Generally, it's hard for me to be enthusiastic about this proposal, for
a few reasons. That doesn't mean it shouldn't be published, but I do
question the need for it to be Standards Track as a general mechanism.
I believe standards track is appropriate, since the objective is to define
procedures that are interoperable and the specification defines a set of
procedures that would be implemented by multiple software products.
Mostly, it's because I hasn't really seen much discussion of it as a
general component of the Web / Internet architecture; AFAICT all of the
interest in it and discussion of it has happened in more specialised /
vertical places. The issues below are my concerns; they're not
insurmountable, but I would have expected to see some discussion of them
to date on lists like this one and/or the TAG list for something that's
to be an Internet Standard.
You might be right that more discussion has happened off the apps-discuss
list, but I would not equate that with not being a component of the web
architecture. On the contrary, host-meta has a lot of utility and is an
important building block for the web architecture. With host-meta, it is
possible to advertise information in a standard way, discover services, etc.
Some of the latter is not fully defined, but cannot be defined without this
standard in place.
* XRD -- XRD is an OASIS spec that's used by OpenID and OAuth. Maybe I'm
just scarred by WS-*, but it seems very over-engineered for what it
does. I understand that the communities had reasons for using it to
leverage an existing user base for their specific user cases, but I
don't see any reason to generalise such a beast into a generic
XRD is not complicated. It's an XML document spec with about seven elements
defined. In order to convey metadata, one must have some format defined and
XRD is as good as any other. I don't think the use of XRD should be
considered as negative aspect. OpenID uses (through Yadis) a precursor to
XRD called XRDS. I'm not sure about Oauth's usage of XRD. Either way, does
* Precedence -- In my experience one of the most difficult parts of a
metadata framework like this is specifying the combination of metadata
from multiple sources in a way that's usable, complete and clear.
Hostmeta only briefly mentions precedence rules in the introduction.
I assume you are referring to the processing rules in 1.1.1? How would you
propose strengthening that text?
* Scope of hosts -- The document doesn't crisply define what a "host"
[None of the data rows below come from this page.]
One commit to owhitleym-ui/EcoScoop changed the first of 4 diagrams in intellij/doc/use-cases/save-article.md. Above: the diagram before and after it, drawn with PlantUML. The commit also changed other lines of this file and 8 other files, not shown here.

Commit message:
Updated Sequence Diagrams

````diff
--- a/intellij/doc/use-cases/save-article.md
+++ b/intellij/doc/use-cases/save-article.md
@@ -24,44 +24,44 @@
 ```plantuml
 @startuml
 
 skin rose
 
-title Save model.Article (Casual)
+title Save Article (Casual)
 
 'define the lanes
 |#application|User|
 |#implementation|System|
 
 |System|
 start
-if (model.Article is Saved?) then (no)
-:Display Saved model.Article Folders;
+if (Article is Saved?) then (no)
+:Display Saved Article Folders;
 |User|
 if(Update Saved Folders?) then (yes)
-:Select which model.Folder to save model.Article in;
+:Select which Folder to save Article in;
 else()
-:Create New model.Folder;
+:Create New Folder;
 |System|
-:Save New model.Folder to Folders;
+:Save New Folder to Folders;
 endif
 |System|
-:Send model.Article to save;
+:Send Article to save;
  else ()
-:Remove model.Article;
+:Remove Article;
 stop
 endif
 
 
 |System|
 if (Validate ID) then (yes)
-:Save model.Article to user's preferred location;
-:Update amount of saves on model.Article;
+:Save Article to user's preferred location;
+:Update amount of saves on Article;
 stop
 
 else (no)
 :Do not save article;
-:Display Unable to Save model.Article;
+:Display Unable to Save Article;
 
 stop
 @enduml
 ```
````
This might be deliberate and not really fault of this document. The
"hostname" that we are all used to using for a "host" may or may not refer
to a physical host. It might refer to a virtual host or a virtually hosted
domain. In any case, this term is consistent with the term used on the HTTP
spec and the header line "Host:".
* Context of metadata -- I've become convinced that the most successful
uses of .well-known URIs are those that have commonality of use; i.e.,
it makes sense to define a .well-known URI when most of the data
returned is applicable to a particular use case or set of use cases.
This is why robots.txt works well, as do most other currently-deployed
examples of well-known URIs.
Defining a bucket for potentially random, unassociated metadata in a
single URI is, IMO, asking for trouble; if it is successful, it could
cause administrative issues on the server (as potentially many parties
will need control of a single file, for different uses -- tricky when
ordering is important for precedence), and if the file gets big, it will
cause performance issues for some use cases.
All of the use cases are not defined, but the host-meta document provides
some examples, such as finding the author of a web page, copyright
information, etc. There has been discussion of finding a user's identity
provider. The particular uses. Each of these examples fits well within the
host-meta framework. It builds upon the "web linking" (RFC 5988) work you
did in a logical and consistent way, and I see these as complementary
documents. To your concern, host-meta is flexible, but the functionality is
* Chattiness -- the basic model for resource-specfic metadata in
hostmeta requires at least two requests; one to get the hostmeta
document, and one to get the resource-specific metadata after
interpolating the URI of interest into a template.
This is true, but the web is all about establishing links to other
information. I view this is a "good thing" about host-meta: it provides a
very simple syntax with a way to use well-defined link relation types to
discover other information.
For some use cases, this might be appropriate; however, for many others
(most that I have encountered), it's far too chatty. Many use cases find
the latency of one extra request unacceptable, much less two. Many use
cases require fetching metadata for a number of distinct resources; in
this model, that adds a request per resource.
I think this comes back to use whatever makes most sense for the job.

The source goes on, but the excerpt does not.